visitor from the Netherlands) get sick of people like you
who get frustrated when they are confronted with
different ideas or lifestyles. Did you really think that
A&M visitors would be upset or even surprised to hear
that there are homosexuals at A&M?
Poor guy, you must be terribly narrow-minded. May I
give you some advice to relieve your sufferings? If you’re
not yet ready for the things mum and dad didn’t tell,
continue your gray and dull life and skip the next article
about this subject.
Peter Sterk, visiting scientist
at least 3 hours each; traveling across the country even
weekend; missing classes because of travel; then trying!
squeeze in meals, studying and sleep somewhere during
this week.
This occurs every day, including Sundays.
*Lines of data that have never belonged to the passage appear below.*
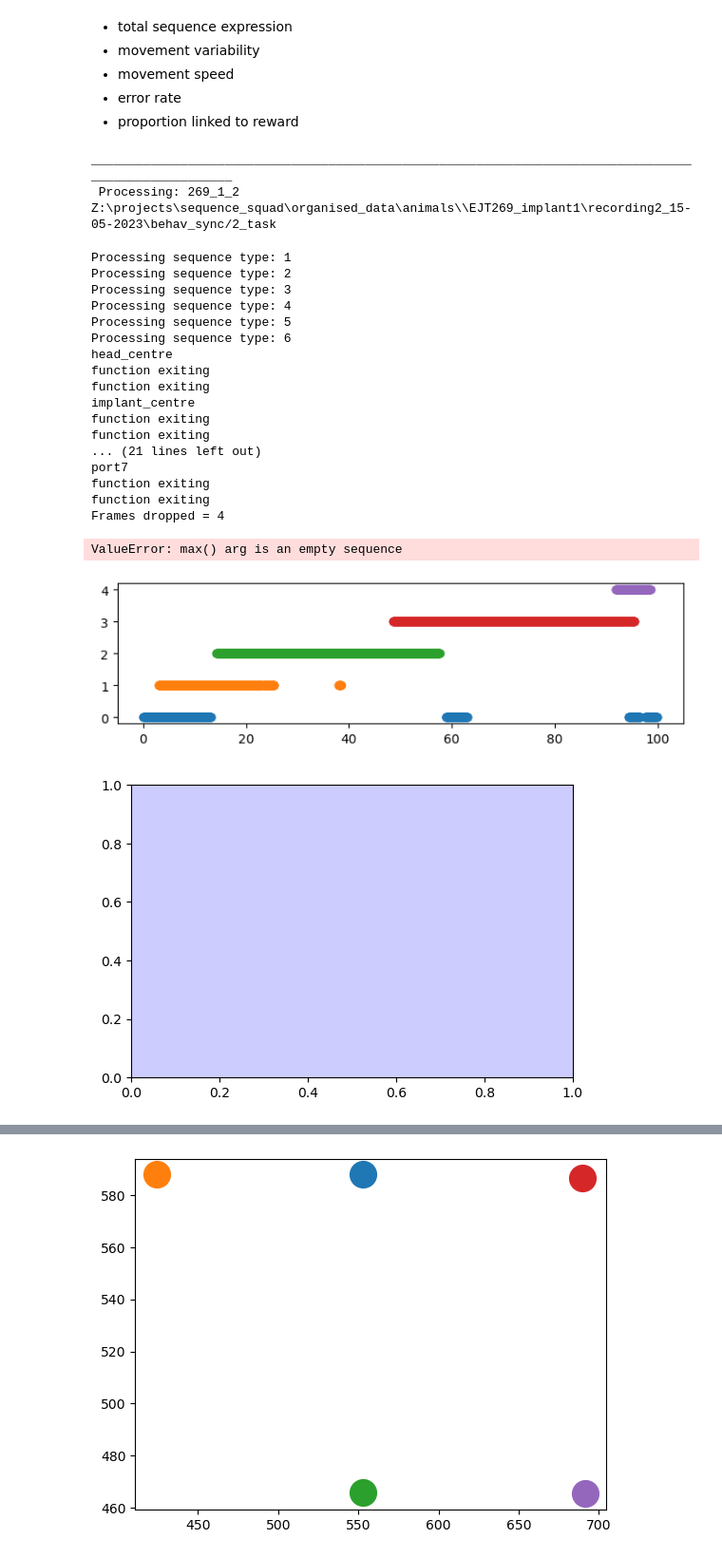
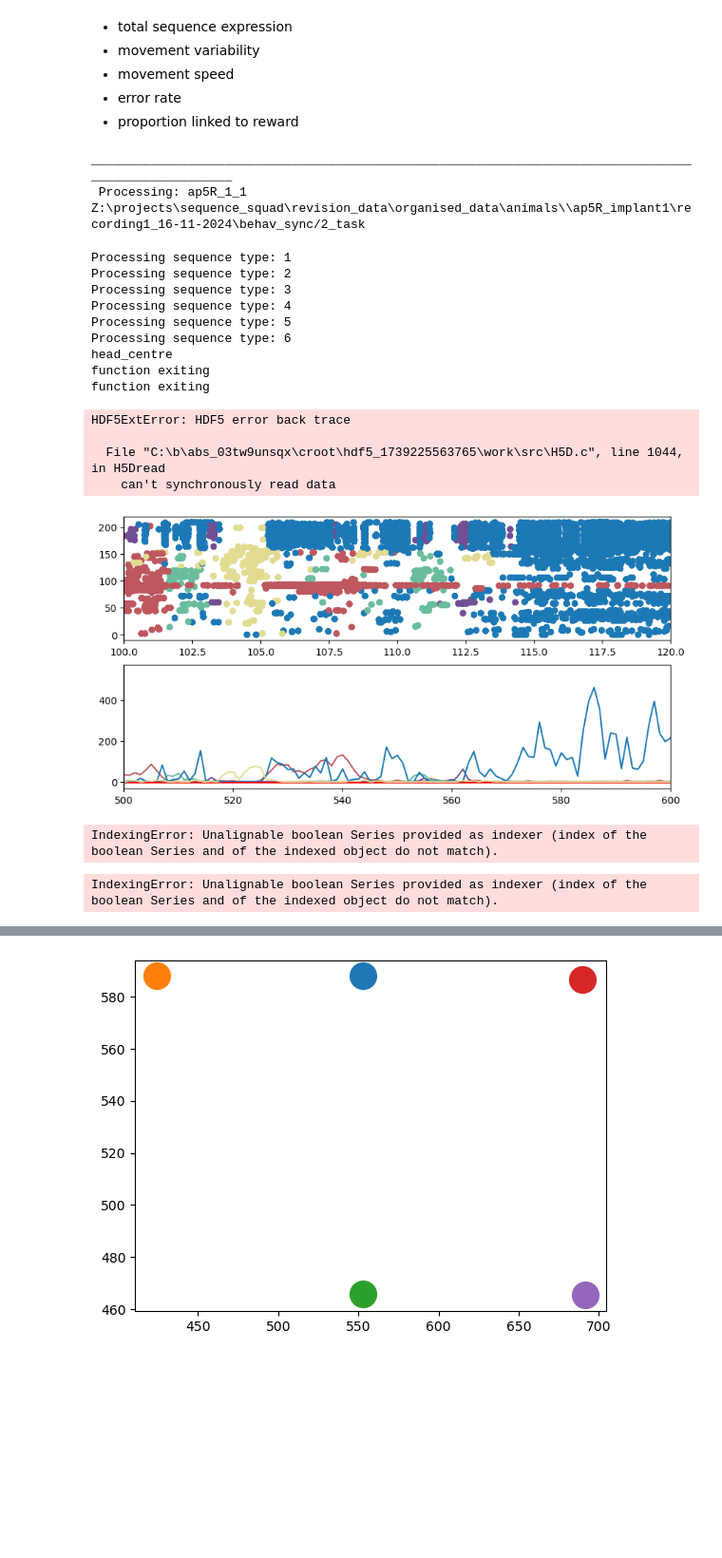
Before and after one commit to EmmettJT/sequences_analyse_PPSeq, a Jupyter notebook: revision_analysis/prioritisation_analysis/behaviour_sleep_link/1_bts_extract_behavioural_features.ipynb, the cells around one changed output, grey strips where cells are left out. Shown at 95% size. Drawn from its saved outputs; the diff is of its cells as text; code cells hidden in the pictures; blank space fills up the shorter version.

```diff
--- a/revision_analysis/prioritisation_analysis/behaviour_sleep_link/1_bts_extract_behavioural_features.ipynb
+++ b/revision_analysis/prioritisation_analysis/behaviour_sleep_link/1_bts_extract_behavioural_features.ipynb
@@ -588,7 +588,7 @@ ________________________________________________________________________________
 # behaviour to sleep
 behav_to_sleep_animals = ['EJT136_1_3','EJT136_1_4','EJT149_1_1','EJT178_1_4','EJT178_1_5','EJT178_1_6','EJT178_1_7','EJT178_1_8','EJT178_1_9','EJT178_2_1','EJT178_2_2','EJT178_2_4','EJT269_1_1','EJT269_1_3','EJT269_1_4','EJT269_1_7','EJT270_1_3','EJT270_1_5','EJT270_1_6','seq006_1_11','EJT268_1_2','EJT269_1_2','EJT270_1_1','ap5R_1_1','ap5R_1_3','seq006_1_4','seq006_1_5','seq006_1_6','seq007_1_1','seq007_1_2','seq007_1_3','seq006_1_8','seq006_1_9','seq006_1_10','ap5R_1_2']
 
-behav_to_sleep_animals = ['EJT269_1_2']
+behav_to_sleep_animals = ['ap5R_1_1']
 
 for mouse in behav_to_sleep_animals:
     # extract paths from the dict
@@ -663,6 +663,18 @@ for mouse in behav_to_sleep_animals:
     # get continuous regions information
     continuous_regions_df = get_sequence_regions(mouse,awake_path,sequence_order)
 
+    ## add in fix for AP5 mouse error
+    if not len(camera_timestamps_df) == len(back_head_centre_df):
+        print('WARNING: camera timestamps and tracking data are not the same length')
+        if abs(len(camera_timestamps_df) - len(back_head_centre_df)) < 2:
+            # accept this as a small error and just make them the same length
+            back_head_centre_df = back_head_centre_df[0:len(camera_timestamps_df)]
+            p1 = p1[0:len(camera_timestamps_df)]
+            p2 = p2[0:len(camera_timestamps_df)]
+            p3 = p3[0:len(camera_timestamps_df)]
+            p4 = p4[0:len(camera_timestamps_df)]
+            p5 = p5[0:len(camera_timestamps_df)]
+
 
     if 'epoch' in list(camera_timestamps_df):
         task_mask = camera_timestamps_df.epoch == 'task'
@@ -672,18 +684,6 @@ for mouse in behav_to_sleep_animals:
     else:
         # find task relevant tracking periods, extract times mouse is close to each behavioural port
         threshold_breaks,port_centroids,current_x,current_y,radius_used = find_task_relevant_tracking_points(back_head_centre_df,p1,p2,p3,p4,p5,radius = 45)
-
-
-    # fix port centroid 1 if it is missing:
-    port_centroids_fixed= []
-    for i, item in enumerate(port_centroids):
-        if sum(item) < 10:
-            if i == 0:
-                port_centroids_fixed += [[port_centroids[2][0],port_centroids[1][1]]]
-        else:
-            port_centroids_fixed += [item]
-    port_centroids = port_centroids_fixed
-
 
     ## each of these is a frame so we know the timing between them. ie. one frame is 1/60s
     if not mouse == '148_2_2':
@@ -999,43 +999,45 @@ tracking_output_df = pd.DataFrame({
 
 out_path = r"Z:\projects\sequence_squad\revision_data\emmett_revisions\sleep_wake_link_data\behaviour_to_replay\processed_data\\"
 ## save data somewhere
 full_out_path = os.path.join(out_path+mouse,'behaviour')
 if not os.path.isdir(full_out_path):
     os.makedirs(full_out_path)
 tracking_output_df.to_csv(full_out_path + r'/processed_behavioural_features.csv',index=False)
 
 # Save all figures
 save_all_figs(full_out_path + mouse + r".png")
 plt.close('all')
 
 print('done')
 
 print('____________________________________________________________________________________________________')
 print('____________________________________________________________________________________________________')
 print(f"\033[1m DATA SAVED FOR {mouse}\033[0m")
 print('____________________________________________________________________________________________________')
 print('____________________________________________________________________________________________________')
 # %% [output]
 ____________________________________________________________________________________________________
- Processing: 269_1_2
-Z:\projects\sequence_squad\organised_data\animals\\EJT269_implant1\recording2_15-05-2023\behav_sync/2_task
+ Processing: ap5R_1_1
+Z:\projects\sequence_squad\revision_data\organised_data\animals\\ap5R_implant1\recording1_16-11-2024\behav_sync/2_task
 Processing sequence type: 1
 Processing sequence type: 2
 Processing sequence type: 3
 Processing sequence type: 4
 Processing sequence type: 5
 Processing sequence type: 6
 head_centre
 function exiting
 function exiting
-implant_centre
-function exiting
-function exiting
-... (21 lines left out)
-port7
-function exiting
-function exiting
-Frames dropped = 4
-ValueError: max() arg is an empty sequence
+HDF5ExtError: HDF5 error back trace
+
+  File "C:\b\abs_03tw9unsqx\croot\hdf5_1739225563765\work\src\H5D.c", line 1044, in H5Dread
+    can't synchronously read data
-[figure, old version]
+[figure, new version]
-[figure, removed]
+# %%
+threshold_breaks,port_centroids,current_x,current_y,radius_used = find_task_relevant_tracking_points(back_head_centre_df[task_mask],p1[task_mask],p2[task_mask],p3[task_mask],p4[task_mask],p5[task_mask],radius = 45)
+# %% [output]
+IndexingError: Unalignable boolean Series provided as indexer (index of the boolean Series and of the indexed object do not match).
+# %%
+p1[task_mask]
+# %% [output]
+IndexingError: Unalignable boolean Series provided as indexer (index of the boolean Series and of the indexed object do not match).
```
Also changed, not shown: parts of 8 cells of this notebook, 1 other file.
Wegetfai
behind in classes and have to struggle to catch up. Mosi
us don’t know what a social life is, because we have zero
time for one.
Thanks to the 'Hilton'
It is not as if we sit back and are handed cash each
week. Athletic events earn this school many thousandsi
dollars each year that is returned to athletic scholarships
Not all scholarship money is donated by old Ags.
Jensen needs to re-examine her facts and quit
generalizing. As for her concluding remarks, theywerf
rude and highly uncalled for. If she were to dwell oni
athlete’s side of the story instead of her own sorry
opinion, she would discover that our education is not
handed to us on a silver platter.
To help correct her article, a physical-education
major requires 147 hours compared to a measly 128foi
journalism. And what is the signif icance of her Ross
Volunteer remark?
To the students of Hotard and their RA’s, I would
like to congratulate you and wish you all the best summer
and let you know how much I appreciate your
cooperation. T hank you very much for the good school
term we had.
May Cod bless each and every one of you.
Linda Martinez, custodial worker
Hotard “Hilton”
Margaret Spence ’87
accompanied by three signatures
The Morrison mystery
Athletics is no picnic
In response to D.A. Jensen’s column of May 5, our
hearts just bleed for the poor lass having to pay her way
through college. And we athletes are just sitting here
wasting all that money. No, we have no incentive to
develop our minds; we just take 14 hours of classes to fill
the gaps in our day.
We challenge Jensen to spend one clay like ours. Let
her try something like this: 3 hours a day of early classes
beginning at 8 a.m., followed by a two-hour workout in
the gym or at the track, in addition to a 1 Vs hour session
of lifting weights; one or two games per week that take up
The time has come for the revelation of a most cos®
phenomena: the mystery of t he disappearance and
presumed death of Jim Morrison is unequivocably and
interminably related to the inexplicable existenceofa
highly advanced civilization in the Peruvian Andes.
Recent intensive research into early cultural
references uncovered in South America involving
interstellar travelers, in concurrent association with a
study of the philosophical treatises and art work of the
errant poet Jim Morrison, has led to an earth-shatterii!|
Quite simply put, Jim Mo son was kidnapped!)'
ancient astronauts because he is coming too close to®
Answer. Take notice, ye unsuspecting world.
Paul Dinkum and Conrad Wong, ’90
Letters to the editor should not exceed 300 words in length. The editorials
serves the right to edit letters for style and length, hut will make even f
maintain the author’s intent. Each letter must he signed arid must
classification, address and telephone number of the writer.